Front-end code change data
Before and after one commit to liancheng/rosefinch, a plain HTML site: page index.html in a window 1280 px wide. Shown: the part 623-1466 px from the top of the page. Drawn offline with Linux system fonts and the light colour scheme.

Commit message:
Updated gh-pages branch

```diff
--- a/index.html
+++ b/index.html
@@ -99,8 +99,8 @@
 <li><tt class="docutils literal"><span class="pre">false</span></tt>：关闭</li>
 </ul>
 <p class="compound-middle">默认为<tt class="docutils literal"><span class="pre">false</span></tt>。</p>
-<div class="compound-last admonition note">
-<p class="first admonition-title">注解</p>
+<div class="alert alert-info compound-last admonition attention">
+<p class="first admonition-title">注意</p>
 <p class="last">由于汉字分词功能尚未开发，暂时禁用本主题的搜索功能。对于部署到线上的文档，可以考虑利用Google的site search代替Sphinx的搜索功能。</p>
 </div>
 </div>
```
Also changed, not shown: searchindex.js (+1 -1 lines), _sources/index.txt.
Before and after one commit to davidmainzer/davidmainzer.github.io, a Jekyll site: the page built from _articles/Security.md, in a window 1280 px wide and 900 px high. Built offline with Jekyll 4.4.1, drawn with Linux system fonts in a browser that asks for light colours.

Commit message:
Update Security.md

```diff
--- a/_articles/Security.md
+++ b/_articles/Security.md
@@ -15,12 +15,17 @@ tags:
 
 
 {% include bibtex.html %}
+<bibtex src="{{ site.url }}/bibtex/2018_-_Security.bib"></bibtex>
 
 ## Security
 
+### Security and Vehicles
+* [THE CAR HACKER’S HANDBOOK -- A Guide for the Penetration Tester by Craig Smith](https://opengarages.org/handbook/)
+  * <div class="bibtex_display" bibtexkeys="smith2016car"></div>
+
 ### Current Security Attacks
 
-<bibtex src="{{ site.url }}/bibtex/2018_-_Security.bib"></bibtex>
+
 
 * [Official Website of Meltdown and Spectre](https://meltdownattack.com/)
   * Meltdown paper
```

**To do:** Retype every record exactly, omitting nothing.

**Solution to this exercise:**
Before and after one commit to liancheng/rosefinch, a plain HTML site: page index.html in a window 1280 px wide. Shown: the part 623-1466 px from the top of the page. Drawn offline with Linux system fonts and the light colour scheme.

Commit message:
Updated gh-pages branch

```diff
--- a/index.html
+++ b/index.html
@@ -99,8 +99,8 @@
 <li><tt class="docutils literal"><span class="pre">false</span></tt>：关闭</li>
 </ul>
 <p class="compound-middle">默认为<tt class="docutils literal"><span class="pre">false</span></tt>。</p>
-<div class="compound-last admonition note">
-<p class="first admonition-title">注解</p>
+<div class="alert alert-info compound-last admonition attention">
+<p class="first admonition-title">注意</p>
 <p class="last">由于汉字分词功能尚未开发，暂时禁用本主题的搜索功能。对于部署到线上的文档，可以考虑利用Google的site search代替Sphinx的搜索功能。</p>
 </div>
 </div>
```
Also changed, not shown: searchindex.js (+1 -1 lines), _sources/index.txt.
Before and after one commit to davidmainzer/davidmainzer.github.io, a Jekyll site: the page built from _articles/Security.md, in a window 1280 px wide and 900 px high. Built offline with Jekyll 4.4.1, drawn with Linux system fonts in a browser that asks for light colours.

Commit message:
Update Security.md

```diff
--- a/_articles/Security.md
+++ b/_articles/Security.md
@@ -15,12 +15,17 @@ tags:
 
 
 {% include bibtex.html %}
+<bibtex src="{{ site.url }}/bibtex/2018_-_Security.bib"></bibtex>
 
 ## Security
 
+### Security and Vehicles
+* [THE CAR HACKER’S HANDBOOK -- A Guide for the Penetration Tester by Craig Smith](https://opengarages.org/handbook/)
+  * <div class="bibtex_display" bibtexkeys="smith2016car"></div>
+
 ### Current Security Attacks
 
-<bibtex src="{{ site.url }}/bibtex/2018_-_Security.bib"></bibtex>
+
 
 * [Official Website of Meltdown and Spectre](https://meltdownattack.com/)
   * Meltdown paper
```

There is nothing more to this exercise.